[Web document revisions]
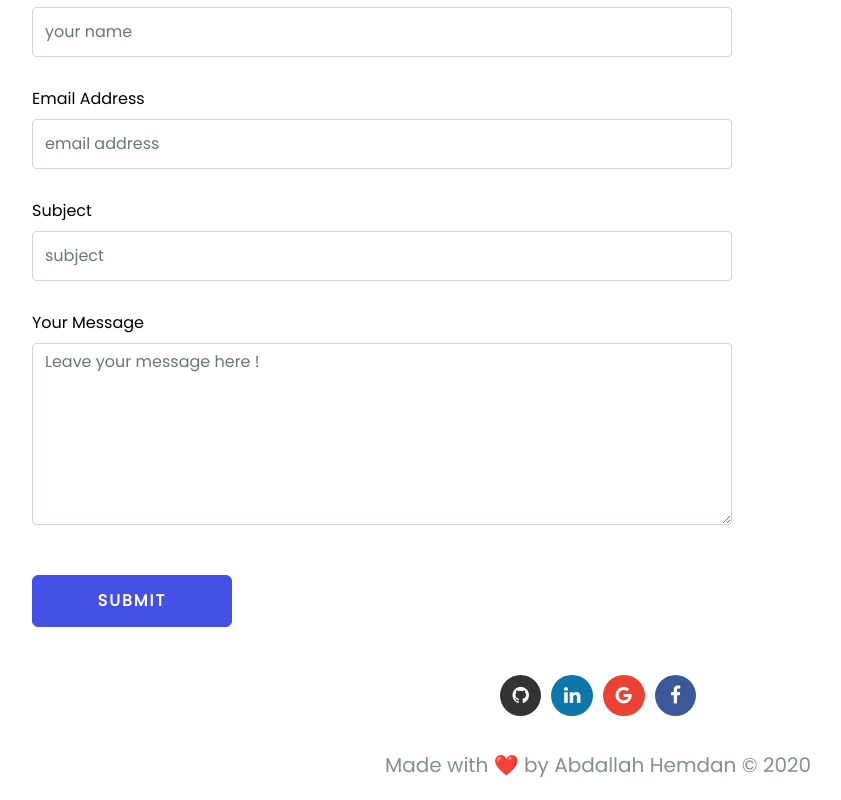
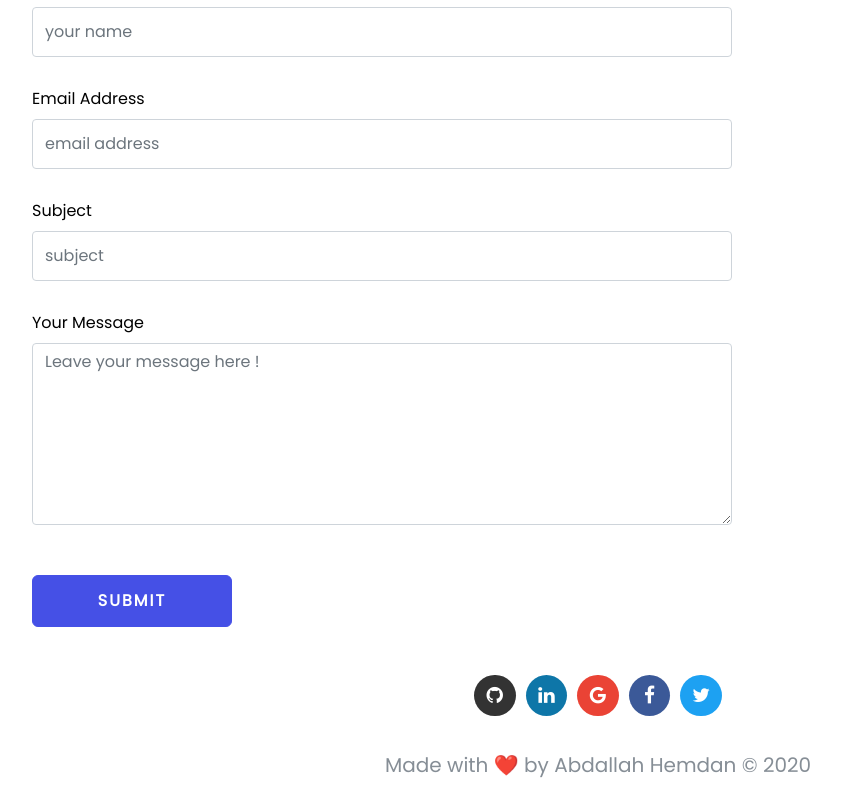
Before and after one commit to AbdallahHemdan/Instafolio, a React (Create React App) app: page / in a window 1280 px wide. Shown: the part 2518-3318 px from the top of the page, without its empty margins (42-883 px from the left). Built offline with nearby package versions, Linux system fonts and the light colour scheme; some icons are missing.

Commit message:
Add More Social Icons to footer

```diff
--- a/src/api/fake.js
+++ b/src/api/fake.js
@@ -203,7 +203,9 @@ const socialMedia = {
   github: "https://github.com/AbdallahHemdan",
   linkedin: "https://www.linkedin.com/in/abdallah-a-hemdan-4a94a614a/",
   gmail: "abdallah.ahmed.hemdan@gmail.com",
-  hackerrank: "https://www.hackerrank.com/Hemdan?hr_r=1"
+  hackerrank: "https://www.hackerrank.com/Hemdan?hr_r=1",
+  twitter: "https://twitter.com/Abdalla80820679",
+  instagram: "https://www.instagram.com/abdallah_a_hemdan/"
 }
 
 export { aboutData, myImages, mySkills, projectsCards, socialMedia }
--- a/src/components/Footer/Footer.css
+++ b/src/components/Footer/Footer.css
@@ -57,6 +57,10 @@
   background-color: #1da1f2;
 }
 
+.instagram i {
+  background-color: rgb(253, 83, 111);
+}
+
 .footer-text {
   text-align: center;
   color: #868e96;
@@ -72,7 +76,8 @@
 .gitlab i:hover,
 .github i:hover,
 .linkedin i:hover,
-.facebook i:hover {
+.facebook i:hover,
+.instagram i:hover {
   background-color: var(--social-icons);
   transition: 0.3s ease-in;
 }
--- a/src/components/Footer/Footer.jsx
+++ b/src/components/Footer/Footer.jsx
@@ -49,6 +49,15 @@ class Footer extends Component {
             <i className="fa fa-facebook-f"></i>
             <span></span>
           </a>
+          <a
+            href={socialMedia.twitter}
+            className="icon-button twitter"
+            target="_blank"
+            rel="noopener noreferrer"
+          >
+            <i className="fa fa-twitter"></i>
+            <span></span>
+          </a>
         </div>
         <Fade bottom duration={1000} distance="5px">
           <div className="footer-div">
```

» What needs to be done
Please return a copy of each line in the entries that has the string "linkedin".

» Solution for this task
   linkedin: "https://www.linkedin.com/in/abdallah-a-hemdan-4a94a614a/",
 .linkedin i:hover,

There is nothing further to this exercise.